Winter continues and we are tearing into the Honda Goldwing GL1000. It was parked because it started excessively consuming fuel for an unknown reason. Like all projects, initially it was only going to be parked for a short period of time, and it ended up sitting in storage at Skidmark Garage for a few years. This bike belongs to Brian who owns Skidmark Garage, and recently he tasked me with getting this bike back on the road.
First, we used the bike as a subject for the December Motorcycle Maintenance 101 Class where we changed the oil, sparkplugs, and inspected the brakes. We did not find any metal shavings in the oil, so hopefully there was no major damage to the internal components. Two of the spark plugs looked good, but two were fairly carboned up, so that means those cylinders were probably running rich.

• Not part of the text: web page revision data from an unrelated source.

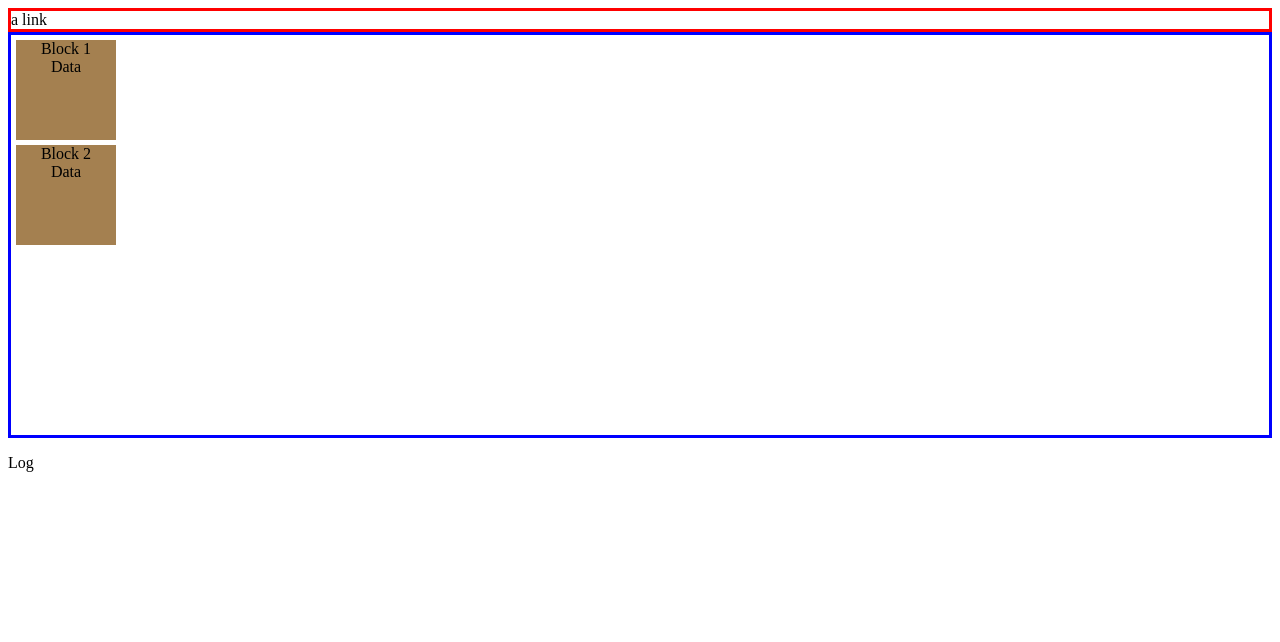
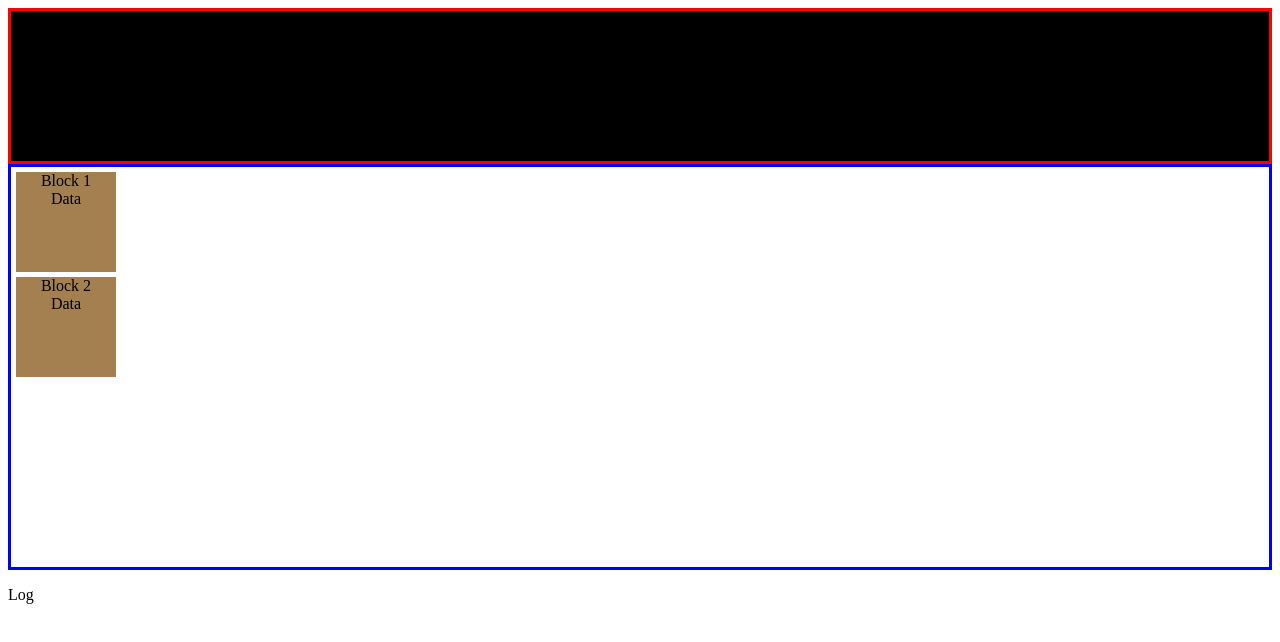
Before and after one commit to bschlaman/Blockchain_Demo, a plain HTML site: page Testing/test.html in a window 1280 px wide. Drawn offline with Linux system fonts and the light colour scheme.

Commit message:
Testing drawing an arrow

```diff
--- a/Testing/test.html
+++ b/Testing/test.html
@@ -1,8 +1,30 @@
 <html>
     <head>
+        <script src="Arrow.js" type="text/javascript"></script>
 		<script>
-			window.onload = function(){setInterval(colorchg,1000/5);}
-			inside = false;
+			window.onload = function(){
+                setInterval(update,1000/5);
+                canvasOnload();
+                a = new Arrow({x: 100, y: 50},{x: 60, y: 100});
+            }
+            // Canvas Functions
+            function canvasOnload(){
+                ctx = document.getElementById('canv').getContext("2d");
+
+                fitToContainer(ctx.canvas);
+            }
+            function update(){
+                fitToContainer(ctx.canvas);
+                a.show();
+                colorchg();
+            }
+            function fitToContainer(canvas){
+                parentDiv = document.getElementById('testdiv1');
+                canvas.width  = parentDiv.clientWidth;
+                canvas.height = parentDiv.clientHeight;
+            }
+
+            inside = false;
 			function showDiv(e){
 				inside = true;
                 floatdiv = document.createElement('div');
@@ -38,8 +60,12 @@
 			}
 		</script>
 		<style>
+            canvas {
+                background-color: black;
+            }
 			#testdiv1 {
 				border: 3px solid red;
+                resize: both;
 			}
 			#testdiv2 {
 				border: 3px solid blue;
@@ -65,7 +91,7 @@
     </head>
 	<body>
 		<div id = 'testdiv1'>
-			<a title="Hit this!">a link</a>
+			<canvas id='canv'></canvas>
 		</div>
 		<div id = 'testdiv2'>
 			<div id='b1' class='block' onmouseenter='showDiv(event);' onmouseleave='hideDiv(event)'><p class='blockp'>Block 1</p><p id='dat' class='blockp'>Data</p></div>
```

After the class I pulled the carburetors off this bike, and I can testify that the Goldwing carb removal process is as difficult as legend has said. The trick seemed to be to remove the top of the front right carb to get it to clear the frame. Even then the process took a lot of wiggling and adjusting, but in the end, I got them out. Victory! I am pretty sure that I can improve the process of reassembly by splitting the intake manifold in half and reassembling the intake inside the bike with allen screws, instead of phillips head screws. Stay tuned.
I systematically began dissembling the carbs and inspected each piece. I found some dirt had accumulated in the carb float bowls. This can cause a float to stick and pour excessive gas into the intake of the engine while it is running or parked. Also, the 40+ year old intake gaskets were not making a good seal. A pin hole here and there may not show up as an obvious red flag, but it can make the bike run lean, and do all kinds of crazy things the prevent a quality AF mix. When I split the carbs, I discovered that there was a small tube inside the passage for the accelerator pump, that normally restricts the flow to the carbs on one side. For some reason the end of the tube was melted and bent over. My best guess is that this was either some hillbilly tune, or someone had heated part of these carbs up to get a screw out. This blockage would not cause excessive fuel consumption, but it makes tuning these carbs a nightmare.
Once I started the replacement part search, I discovered that these carbs are off an early 80’s GL1100, not the GL1000. I scanned the forums and asked on a few Facebook groups as to when one would do this, and I could not get a straight answer. Apparently, some feel it gives more low-end power, because the carbs have 1mm smaller bore, and some feel the carbs are easier to tune. Either way, it’s what we got, so it’s what we are putting back on.
As of the publishing due date, I have not received the parts yet, so check back next month and see how the progress is going. Also, keep an eye on my social media posts for updates on this vintage ride.
Next Motorcycle Maintenance 101 Class is March 5th, and we have a Customization Class Sponsored by Lowbrow Customs, on February 20th. At the customization class we will be installing some handlebars, grips and mirrors that Lowbrow donated to us for a sportster. Sign up on the website www.knoblemoto.com
Knoble Moto is a partner of Skidmark Garage. We teach classes for the DIY crowd, on all aspects of motorcycle repair. Entry level maintenance, valve adjustments, carburetor cleaning and tuning, drive line service, suspensions, and even engine work. Our class subjects are updated regularly, so check back often. If there is a subject you do not see covered, shoot me an email at firstname.lastname@example.org Find us on Facebook at www.facebook.com/knoblemoto, Instagram Knoble_Moto and www.KnobleMoto.com